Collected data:
-------------------------

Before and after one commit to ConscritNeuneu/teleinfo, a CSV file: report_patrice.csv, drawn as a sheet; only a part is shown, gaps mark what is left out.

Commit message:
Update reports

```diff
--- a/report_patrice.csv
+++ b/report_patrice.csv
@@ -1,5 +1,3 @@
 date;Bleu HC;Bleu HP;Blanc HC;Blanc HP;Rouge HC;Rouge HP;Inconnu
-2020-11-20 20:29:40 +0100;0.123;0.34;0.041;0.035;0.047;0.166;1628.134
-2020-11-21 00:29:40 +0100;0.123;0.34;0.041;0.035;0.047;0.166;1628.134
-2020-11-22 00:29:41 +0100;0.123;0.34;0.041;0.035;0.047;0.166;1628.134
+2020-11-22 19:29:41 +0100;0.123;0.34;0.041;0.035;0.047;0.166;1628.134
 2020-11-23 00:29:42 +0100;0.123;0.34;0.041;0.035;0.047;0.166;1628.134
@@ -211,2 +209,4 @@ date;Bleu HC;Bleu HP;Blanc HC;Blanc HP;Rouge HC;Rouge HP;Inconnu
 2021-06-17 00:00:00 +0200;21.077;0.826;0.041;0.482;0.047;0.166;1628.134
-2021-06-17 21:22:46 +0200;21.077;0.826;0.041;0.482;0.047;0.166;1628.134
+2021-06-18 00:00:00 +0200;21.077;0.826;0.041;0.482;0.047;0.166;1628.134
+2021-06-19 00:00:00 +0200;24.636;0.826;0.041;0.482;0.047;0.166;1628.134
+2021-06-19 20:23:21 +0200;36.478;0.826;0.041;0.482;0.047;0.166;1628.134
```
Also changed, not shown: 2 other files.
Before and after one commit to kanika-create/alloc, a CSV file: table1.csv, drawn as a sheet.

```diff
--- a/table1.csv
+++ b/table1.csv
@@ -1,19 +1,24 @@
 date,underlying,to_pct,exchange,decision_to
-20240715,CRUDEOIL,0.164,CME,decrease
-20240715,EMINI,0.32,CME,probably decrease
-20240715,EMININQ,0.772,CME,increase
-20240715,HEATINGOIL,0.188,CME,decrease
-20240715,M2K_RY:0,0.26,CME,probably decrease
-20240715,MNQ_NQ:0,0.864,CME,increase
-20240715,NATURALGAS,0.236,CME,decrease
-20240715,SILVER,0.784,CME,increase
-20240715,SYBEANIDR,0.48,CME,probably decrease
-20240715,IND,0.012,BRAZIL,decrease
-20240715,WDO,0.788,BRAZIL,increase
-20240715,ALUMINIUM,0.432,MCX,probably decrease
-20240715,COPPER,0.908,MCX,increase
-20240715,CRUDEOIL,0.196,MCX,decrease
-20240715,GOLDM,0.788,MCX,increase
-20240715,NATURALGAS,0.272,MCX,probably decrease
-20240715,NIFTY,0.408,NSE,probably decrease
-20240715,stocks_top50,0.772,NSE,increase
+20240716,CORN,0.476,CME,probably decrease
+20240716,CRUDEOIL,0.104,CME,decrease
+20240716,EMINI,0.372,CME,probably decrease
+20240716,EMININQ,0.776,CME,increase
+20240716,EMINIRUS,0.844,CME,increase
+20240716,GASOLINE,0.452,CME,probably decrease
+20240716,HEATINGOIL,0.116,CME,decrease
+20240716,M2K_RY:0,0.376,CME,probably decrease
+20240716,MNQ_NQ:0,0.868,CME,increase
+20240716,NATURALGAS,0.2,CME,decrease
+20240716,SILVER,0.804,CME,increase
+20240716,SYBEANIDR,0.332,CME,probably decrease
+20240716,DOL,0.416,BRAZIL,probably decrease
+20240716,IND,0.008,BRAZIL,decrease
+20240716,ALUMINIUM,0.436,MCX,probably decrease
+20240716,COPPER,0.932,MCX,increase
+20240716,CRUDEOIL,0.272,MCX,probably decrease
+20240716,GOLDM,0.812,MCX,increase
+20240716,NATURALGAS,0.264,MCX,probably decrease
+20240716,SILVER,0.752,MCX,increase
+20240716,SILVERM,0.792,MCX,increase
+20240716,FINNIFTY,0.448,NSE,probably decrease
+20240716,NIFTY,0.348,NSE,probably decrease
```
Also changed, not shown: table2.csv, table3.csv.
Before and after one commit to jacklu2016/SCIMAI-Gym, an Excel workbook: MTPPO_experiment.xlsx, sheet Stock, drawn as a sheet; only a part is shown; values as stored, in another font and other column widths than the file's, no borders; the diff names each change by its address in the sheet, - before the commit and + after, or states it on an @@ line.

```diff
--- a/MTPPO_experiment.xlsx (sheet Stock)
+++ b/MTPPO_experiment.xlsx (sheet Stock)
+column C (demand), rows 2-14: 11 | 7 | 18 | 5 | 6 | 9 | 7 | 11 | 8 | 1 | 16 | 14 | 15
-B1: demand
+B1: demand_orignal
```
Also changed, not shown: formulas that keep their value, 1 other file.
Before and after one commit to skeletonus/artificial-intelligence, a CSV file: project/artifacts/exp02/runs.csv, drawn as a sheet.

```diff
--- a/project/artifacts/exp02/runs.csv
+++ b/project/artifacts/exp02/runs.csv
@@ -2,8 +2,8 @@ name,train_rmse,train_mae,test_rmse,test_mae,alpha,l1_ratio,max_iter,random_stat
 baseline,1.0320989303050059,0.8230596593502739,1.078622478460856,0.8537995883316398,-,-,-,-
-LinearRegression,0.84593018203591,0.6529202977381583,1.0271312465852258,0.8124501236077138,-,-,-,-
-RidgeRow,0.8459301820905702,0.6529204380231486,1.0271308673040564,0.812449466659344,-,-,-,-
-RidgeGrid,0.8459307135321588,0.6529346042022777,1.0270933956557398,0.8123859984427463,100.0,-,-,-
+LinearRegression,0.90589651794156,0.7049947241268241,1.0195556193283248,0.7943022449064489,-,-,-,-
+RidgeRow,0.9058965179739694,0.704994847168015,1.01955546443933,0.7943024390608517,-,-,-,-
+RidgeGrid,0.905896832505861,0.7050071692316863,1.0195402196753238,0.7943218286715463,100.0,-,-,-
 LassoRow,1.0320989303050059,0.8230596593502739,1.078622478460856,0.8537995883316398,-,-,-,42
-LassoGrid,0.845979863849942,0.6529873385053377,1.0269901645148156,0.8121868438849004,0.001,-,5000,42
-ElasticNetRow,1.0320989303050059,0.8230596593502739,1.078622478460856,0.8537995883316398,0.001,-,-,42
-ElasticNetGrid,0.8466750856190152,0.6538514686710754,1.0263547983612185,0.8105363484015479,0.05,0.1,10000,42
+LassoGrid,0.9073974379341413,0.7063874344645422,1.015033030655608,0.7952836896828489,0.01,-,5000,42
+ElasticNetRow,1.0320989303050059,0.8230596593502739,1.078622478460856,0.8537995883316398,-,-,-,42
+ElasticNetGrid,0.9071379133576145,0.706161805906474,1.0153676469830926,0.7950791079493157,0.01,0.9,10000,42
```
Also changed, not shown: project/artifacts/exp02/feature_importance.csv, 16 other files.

-------------------------

Go through the data and return each line where the word "column" appears.

Before and after one commit to jacklu2016/SCIMAI-Gym, an Excel workbook: MTPPO_experiment.xlsx, sheet Stock, drawn as a sheet; only a part is shown; values as stored, in another font and other column widths than the file's, no borders; the diff names each change by its address in the sheet, - before the commit and + after, or states it on an @@ line.
+column C (demand), rows 2-14: 11 | 7 | 18 | 5 | 6 | 9 | 7 | 11 | 8 | 1 | 16 | 14 | 15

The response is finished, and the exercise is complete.